## Work to complete:
Every entry gets copied exactly. No images go into the copy.

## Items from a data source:
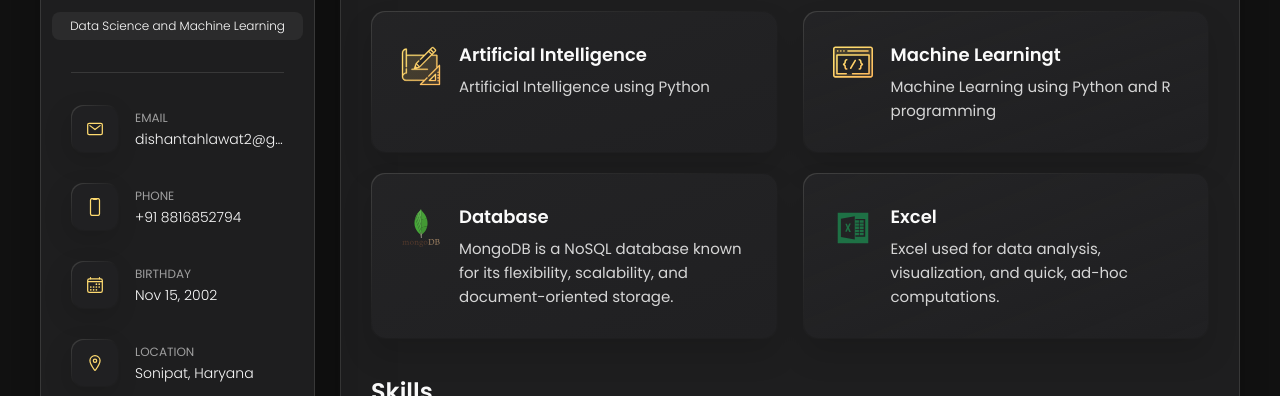
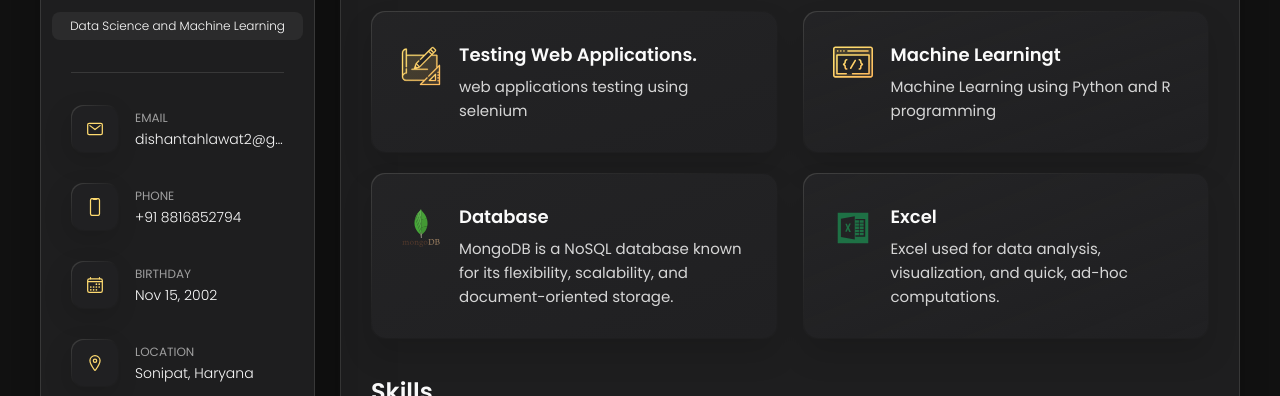
Before and after one commit to EXreeh/Portfolio, a plain HTML site: page index.html in a window 1280 px wide. Shown: the part 335-731 px from the top of the page. Drawn offline with nearby package versions, Linux system fonts and the light colour scheme.

Commit message:
Update index.html

```diff
--- a/index.html
+++ b/index.html
@@ -234,10 +234,10 @@
               </div>
 
               <div class="service-content-box">
-                <h4 class="h4 service-item-title">Artificial Intelligence</h4>
+                <h4 class="h4 service-item-title">testing web applications.</h4>
 
                 <p class="service-item-text">
-                  Artificial Intelligence using Python
+                  web applications testing using selenium
                 </p>
               </div>
 
```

## Solution below:
Before and after one commit to EXreeh/Portfolio, a plain HTML site: page index.html in a window 1280 px wide. Shown: the part 335-731 px from the top of the page. Drawn offline with nearby package versions, Linux system fonts and the light colour scheme.

Commit message:
Update index.html

```diff
--- a/index.html
+++ b/index.html
@@ -234,10 +234,10 @@
               </div>
 
               <div class="service-content-box">
-                <h4 class="h4 service-item-title">Artificial Intelligence</h4>
+                <h4 class="h4 service-item-title">testing web applications.</h4>
 
                 <p class="service-item-text">
-                  Artificial Intelligence using Python
+                  web applications testing using selenium
                 </p>
               </div>
 
```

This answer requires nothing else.